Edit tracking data
········
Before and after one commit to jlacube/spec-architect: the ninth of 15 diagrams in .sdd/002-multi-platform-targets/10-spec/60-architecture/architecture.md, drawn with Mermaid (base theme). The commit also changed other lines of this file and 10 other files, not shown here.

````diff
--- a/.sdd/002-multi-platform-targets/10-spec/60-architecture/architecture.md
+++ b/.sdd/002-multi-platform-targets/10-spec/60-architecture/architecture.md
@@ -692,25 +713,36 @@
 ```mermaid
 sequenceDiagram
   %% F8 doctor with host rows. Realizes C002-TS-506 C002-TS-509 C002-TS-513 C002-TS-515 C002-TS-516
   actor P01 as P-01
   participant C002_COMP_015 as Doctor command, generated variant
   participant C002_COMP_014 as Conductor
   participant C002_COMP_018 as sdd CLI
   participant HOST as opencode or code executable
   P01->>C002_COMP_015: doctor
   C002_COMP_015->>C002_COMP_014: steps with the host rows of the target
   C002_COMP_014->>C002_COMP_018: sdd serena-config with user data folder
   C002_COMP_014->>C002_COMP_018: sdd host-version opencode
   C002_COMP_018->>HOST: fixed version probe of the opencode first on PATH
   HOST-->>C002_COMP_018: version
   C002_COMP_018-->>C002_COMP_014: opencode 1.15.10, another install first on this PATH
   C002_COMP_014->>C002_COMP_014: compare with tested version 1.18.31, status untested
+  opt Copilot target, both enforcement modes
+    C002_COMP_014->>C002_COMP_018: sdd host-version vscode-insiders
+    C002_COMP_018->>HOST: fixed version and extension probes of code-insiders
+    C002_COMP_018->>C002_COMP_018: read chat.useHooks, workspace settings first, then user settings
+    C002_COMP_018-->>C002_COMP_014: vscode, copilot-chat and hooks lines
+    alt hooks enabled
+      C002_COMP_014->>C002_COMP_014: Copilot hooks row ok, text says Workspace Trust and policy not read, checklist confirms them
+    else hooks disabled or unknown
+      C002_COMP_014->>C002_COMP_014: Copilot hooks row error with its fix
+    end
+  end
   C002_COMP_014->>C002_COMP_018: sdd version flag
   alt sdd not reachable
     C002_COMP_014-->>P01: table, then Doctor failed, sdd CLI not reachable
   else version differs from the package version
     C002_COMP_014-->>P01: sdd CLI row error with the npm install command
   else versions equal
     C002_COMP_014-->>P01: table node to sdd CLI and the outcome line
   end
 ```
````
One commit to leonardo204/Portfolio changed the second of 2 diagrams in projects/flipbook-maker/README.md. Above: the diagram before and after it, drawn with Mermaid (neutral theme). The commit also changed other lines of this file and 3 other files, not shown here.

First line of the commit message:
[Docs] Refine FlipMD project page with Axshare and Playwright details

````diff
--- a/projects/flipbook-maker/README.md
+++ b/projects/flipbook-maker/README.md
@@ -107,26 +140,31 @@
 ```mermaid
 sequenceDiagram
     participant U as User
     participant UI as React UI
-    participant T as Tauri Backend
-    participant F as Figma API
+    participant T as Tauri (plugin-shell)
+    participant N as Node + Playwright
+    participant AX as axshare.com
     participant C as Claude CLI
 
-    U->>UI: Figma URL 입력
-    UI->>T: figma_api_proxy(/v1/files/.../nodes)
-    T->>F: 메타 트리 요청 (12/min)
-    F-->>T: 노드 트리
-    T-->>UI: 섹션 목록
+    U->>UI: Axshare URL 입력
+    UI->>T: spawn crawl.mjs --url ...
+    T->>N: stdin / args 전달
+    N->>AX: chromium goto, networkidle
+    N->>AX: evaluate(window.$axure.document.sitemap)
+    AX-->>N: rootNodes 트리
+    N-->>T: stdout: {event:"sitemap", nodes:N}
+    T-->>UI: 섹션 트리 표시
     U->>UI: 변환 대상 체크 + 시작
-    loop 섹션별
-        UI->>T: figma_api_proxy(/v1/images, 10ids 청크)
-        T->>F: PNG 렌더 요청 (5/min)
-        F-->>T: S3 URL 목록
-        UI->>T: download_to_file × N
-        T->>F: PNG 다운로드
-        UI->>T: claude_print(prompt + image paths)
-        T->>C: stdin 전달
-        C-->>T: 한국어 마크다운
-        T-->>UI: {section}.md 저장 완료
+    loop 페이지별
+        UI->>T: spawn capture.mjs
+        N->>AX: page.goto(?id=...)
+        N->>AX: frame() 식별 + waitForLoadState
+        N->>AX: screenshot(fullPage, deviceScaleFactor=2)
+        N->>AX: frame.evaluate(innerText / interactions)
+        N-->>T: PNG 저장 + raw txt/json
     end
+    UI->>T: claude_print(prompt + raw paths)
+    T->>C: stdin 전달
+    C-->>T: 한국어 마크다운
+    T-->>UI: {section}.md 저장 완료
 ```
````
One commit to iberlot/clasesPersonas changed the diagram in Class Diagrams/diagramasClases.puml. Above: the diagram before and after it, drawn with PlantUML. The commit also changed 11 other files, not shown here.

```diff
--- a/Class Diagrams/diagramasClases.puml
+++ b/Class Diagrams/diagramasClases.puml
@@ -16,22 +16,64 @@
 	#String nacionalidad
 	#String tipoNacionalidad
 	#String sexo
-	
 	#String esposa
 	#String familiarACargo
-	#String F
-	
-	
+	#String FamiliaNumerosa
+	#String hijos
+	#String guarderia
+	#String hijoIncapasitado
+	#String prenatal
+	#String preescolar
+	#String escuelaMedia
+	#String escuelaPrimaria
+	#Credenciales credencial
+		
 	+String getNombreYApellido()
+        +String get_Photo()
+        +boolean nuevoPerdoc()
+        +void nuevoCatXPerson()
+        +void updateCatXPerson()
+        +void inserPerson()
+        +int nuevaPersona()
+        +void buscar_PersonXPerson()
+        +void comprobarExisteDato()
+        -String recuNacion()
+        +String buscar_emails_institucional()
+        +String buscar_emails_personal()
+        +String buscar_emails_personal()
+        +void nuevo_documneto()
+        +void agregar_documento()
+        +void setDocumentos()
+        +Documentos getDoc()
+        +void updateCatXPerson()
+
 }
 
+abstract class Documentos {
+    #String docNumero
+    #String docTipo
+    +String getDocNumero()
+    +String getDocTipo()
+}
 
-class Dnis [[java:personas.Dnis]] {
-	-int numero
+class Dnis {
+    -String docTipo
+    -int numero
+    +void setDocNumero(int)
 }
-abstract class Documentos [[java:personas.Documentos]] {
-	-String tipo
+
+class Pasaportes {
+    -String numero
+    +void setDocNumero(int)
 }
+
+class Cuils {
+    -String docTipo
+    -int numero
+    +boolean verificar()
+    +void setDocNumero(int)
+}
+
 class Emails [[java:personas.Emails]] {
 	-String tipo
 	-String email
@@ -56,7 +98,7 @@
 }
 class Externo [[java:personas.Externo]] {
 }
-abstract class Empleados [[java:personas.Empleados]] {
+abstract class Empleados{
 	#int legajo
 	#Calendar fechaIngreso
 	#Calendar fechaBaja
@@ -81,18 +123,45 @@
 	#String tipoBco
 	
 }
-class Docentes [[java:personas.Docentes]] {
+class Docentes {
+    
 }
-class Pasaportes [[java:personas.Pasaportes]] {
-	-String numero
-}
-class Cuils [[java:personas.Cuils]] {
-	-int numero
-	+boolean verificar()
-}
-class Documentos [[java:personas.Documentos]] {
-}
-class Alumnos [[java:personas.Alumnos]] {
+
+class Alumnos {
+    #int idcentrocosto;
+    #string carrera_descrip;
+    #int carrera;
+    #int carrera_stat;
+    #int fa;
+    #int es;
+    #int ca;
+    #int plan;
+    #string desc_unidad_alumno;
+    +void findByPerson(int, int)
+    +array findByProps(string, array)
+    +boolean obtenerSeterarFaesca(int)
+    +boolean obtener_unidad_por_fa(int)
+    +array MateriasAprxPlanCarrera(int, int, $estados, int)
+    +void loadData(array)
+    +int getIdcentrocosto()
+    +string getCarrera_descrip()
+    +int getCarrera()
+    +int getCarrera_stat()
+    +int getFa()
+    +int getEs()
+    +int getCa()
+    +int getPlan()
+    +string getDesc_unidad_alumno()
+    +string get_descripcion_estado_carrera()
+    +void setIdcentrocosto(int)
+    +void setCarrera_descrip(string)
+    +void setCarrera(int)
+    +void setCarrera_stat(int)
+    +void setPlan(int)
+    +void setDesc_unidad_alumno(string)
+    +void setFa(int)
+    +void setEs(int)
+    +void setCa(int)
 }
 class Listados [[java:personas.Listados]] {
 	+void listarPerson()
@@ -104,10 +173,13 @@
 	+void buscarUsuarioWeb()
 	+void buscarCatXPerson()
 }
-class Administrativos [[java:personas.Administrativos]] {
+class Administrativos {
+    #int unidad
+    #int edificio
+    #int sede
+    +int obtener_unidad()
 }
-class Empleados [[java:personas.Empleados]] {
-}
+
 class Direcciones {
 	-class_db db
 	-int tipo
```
········
> **What to do**:
Search the data above for the string "boolean" and report each line that holds it.

> **Written reply**:
+        +boolean nuevoPerdoc()
+    +boolean verificar()
-	+boolean verificar()
+    +boolean obtenerSeterarFaesca(int)
+    +boolean obtener_unidad_por_fa(int)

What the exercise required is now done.